■ Assignment:
Find and copy every line in the records that includes the string "seunauthapp".

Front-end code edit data

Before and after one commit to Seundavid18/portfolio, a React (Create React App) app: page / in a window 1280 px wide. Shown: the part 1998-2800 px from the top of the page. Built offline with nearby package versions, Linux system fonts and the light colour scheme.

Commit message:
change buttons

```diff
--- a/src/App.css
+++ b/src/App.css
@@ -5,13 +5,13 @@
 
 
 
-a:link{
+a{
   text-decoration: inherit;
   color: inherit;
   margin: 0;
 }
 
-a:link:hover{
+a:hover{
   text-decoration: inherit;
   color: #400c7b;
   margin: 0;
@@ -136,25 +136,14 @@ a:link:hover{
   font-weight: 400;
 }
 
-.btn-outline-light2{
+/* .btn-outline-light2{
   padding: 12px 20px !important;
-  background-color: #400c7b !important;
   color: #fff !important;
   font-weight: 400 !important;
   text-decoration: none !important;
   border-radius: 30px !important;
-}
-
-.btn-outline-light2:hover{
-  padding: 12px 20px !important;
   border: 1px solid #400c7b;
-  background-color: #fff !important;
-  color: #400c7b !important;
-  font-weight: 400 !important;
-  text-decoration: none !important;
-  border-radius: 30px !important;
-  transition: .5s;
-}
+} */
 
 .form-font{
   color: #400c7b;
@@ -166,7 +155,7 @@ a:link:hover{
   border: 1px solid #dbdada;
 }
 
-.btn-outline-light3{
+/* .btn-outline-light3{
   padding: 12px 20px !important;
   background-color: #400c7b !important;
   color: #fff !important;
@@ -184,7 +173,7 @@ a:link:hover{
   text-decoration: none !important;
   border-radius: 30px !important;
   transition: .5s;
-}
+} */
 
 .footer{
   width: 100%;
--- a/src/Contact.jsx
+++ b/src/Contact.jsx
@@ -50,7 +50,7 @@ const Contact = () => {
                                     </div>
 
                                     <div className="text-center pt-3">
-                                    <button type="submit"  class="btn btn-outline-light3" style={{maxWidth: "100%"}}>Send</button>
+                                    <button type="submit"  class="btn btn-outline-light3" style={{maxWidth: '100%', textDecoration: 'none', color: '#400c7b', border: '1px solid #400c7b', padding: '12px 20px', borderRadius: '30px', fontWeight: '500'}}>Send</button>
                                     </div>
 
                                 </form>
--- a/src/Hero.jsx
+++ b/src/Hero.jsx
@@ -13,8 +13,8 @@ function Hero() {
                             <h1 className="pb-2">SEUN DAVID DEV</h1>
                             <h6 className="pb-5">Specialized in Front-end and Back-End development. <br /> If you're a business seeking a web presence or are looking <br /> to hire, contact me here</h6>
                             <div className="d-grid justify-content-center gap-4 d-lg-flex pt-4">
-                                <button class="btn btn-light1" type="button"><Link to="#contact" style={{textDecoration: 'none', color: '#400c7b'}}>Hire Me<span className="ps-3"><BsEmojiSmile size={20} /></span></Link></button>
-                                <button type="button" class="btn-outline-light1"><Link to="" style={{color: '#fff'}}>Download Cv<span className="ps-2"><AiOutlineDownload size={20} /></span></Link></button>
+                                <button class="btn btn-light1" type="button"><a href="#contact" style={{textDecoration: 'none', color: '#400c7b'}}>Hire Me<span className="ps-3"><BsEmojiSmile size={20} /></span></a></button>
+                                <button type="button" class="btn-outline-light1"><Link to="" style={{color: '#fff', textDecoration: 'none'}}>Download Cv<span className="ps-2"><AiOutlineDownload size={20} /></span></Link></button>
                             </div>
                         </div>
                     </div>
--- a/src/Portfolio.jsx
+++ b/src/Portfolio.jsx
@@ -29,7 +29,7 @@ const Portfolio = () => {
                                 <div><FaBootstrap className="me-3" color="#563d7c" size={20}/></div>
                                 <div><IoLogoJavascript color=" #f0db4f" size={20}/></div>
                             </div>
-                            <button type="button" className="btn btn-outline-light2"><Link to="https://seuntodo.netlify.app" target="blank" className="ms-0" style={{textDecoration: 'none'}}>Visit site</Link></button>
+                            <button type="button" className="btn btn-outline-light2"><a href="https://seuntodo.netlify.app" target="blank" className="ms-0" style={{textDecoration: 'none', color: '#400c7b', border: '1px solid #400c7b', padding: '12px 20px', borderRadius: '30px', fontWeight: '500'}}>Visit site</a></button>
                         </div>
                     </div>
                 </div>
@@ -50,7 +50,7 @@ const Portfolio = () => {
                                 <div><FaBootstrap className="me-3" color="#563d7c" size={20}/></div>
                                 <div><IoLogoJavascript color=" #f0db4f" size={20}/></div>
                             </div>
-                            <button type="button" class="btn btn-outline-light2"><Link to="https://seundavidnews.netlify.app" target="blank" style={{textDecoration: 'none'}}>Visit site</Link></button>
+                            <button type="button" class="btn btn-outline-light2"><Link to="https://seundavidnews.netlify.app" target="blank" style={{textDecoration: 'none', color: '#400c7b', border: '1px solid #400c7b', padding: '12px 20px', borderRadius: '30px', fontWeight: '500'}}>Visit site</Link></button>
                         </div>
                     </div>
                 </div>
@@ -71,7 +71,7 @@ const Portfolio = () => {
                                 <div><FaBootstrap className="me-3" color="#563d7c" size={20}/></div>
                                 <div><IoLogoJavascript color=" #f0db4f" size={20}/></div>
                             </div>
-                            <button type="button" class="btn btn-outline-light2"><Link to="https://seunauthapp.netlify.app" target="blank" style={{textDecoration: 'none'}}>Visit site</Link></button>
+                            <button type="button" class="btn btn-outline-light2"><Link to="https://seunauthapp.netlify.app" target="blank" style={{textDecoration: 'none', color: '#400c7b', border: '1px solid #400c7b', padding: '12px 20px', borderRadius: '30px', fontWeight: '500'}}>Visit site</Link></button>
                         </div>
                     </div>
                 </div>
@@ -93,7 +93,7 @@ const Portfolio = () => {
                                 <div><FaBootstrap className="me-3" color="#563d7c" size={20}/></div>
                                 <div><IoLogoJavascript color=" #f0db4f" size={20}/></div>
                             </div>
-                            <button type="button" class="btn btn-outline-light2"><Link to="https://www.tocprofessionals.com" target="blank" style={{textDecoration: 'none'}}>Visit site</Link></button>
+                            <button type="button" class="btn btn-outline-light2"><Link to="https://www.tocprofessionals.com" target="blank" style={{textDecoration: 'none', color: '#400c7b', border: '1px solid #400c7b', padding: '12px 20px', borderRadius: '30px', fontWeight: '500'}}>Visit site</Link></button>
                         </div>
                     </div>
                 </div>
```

■ Result for this exercise:
-                            <button type="button" class="btn btn-outline-light2"><Link to="https://seunauthapp.netlify.app" target="blank" style={{textDecoration: 'none'}}>Visit site</Link></button>
+                            <button type="button" class="btn btn-outline-light2"><Link to="https://seunauthapp.netlify.app" target="blank" style={{textDecoration: 'none', color: '#400c7b', border: '1px solid #400c7b', padding: '12px 20px', borderRadius: '30px', fontWeight: '500'}}>Visit site</Link></button>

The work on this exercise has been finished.